#### Work required
Output exactly the lines from the one with "F->>A: C03 GET 指定准入任务" through the last line of the data below, both included, and nothing more.

Edit tracking data:
※

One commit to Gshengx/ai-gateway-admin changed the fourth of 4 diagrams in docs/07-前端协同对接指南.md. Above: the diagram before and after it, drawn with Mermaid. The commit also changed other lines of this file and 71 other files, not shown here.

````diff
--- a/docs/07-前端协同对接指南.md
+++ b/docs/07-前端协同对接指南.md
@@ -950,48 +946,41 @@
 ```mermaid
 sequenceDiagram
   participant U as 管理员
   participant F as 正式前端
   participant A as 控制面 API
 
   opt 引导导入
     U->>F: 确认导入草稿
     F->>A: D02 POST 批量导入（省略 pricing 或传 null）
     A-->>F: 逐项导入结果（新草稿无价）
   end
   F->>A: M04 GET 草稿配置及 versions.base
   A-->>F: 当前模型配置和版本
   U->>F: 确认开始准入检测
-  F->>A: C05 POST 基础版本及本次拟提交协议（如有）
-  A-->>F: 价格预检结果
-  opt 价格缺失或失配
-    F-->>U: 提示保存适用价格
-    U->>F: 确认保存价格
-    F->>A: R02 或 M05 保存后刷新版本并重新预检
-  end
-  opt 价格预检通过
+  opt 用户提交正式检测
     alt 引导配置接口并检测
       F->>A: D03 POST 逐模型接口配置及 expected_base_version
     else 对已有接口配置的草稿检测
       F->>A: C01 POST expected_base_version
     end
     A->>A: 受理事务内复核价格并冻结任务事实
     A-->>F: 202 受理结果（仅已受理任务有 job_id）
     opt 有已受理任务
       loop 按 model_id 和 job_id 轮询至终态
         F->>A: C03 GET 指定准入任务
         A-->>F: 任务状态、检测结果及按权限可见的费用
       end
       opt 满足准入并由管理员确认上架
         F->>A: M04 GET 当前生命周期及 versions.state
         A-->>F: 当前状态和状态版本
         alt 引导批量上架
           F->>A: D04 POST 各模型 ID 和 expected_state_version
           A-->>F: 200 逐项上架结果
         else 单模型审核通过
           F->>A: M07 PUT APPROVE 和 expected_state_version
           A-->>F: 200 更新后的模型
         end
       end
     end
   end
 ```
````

※

#### Answer below
         F->>A: C03 GET 指定准入任务
         A-->>F: 任务状态、检测结果及按权限可见的费用
       end
       opt 满足准入并由管理员确认上架
         F->>A: M04 GET 当前生命周期及 versions.state
         A-->>F: 当前状态和状态版本
         alt 引导批量上架
           F->>A: D04 POST 各模型 ID 和 expected_state_version
           A-->>F: 200 逐项上架结果
         else 单模型审核通过
           F->>A: M07 PUT APPROVE 和 expected_state_version
           A-->>F: 200 更新后的模型
         end
       end
     end
   end
 ```
````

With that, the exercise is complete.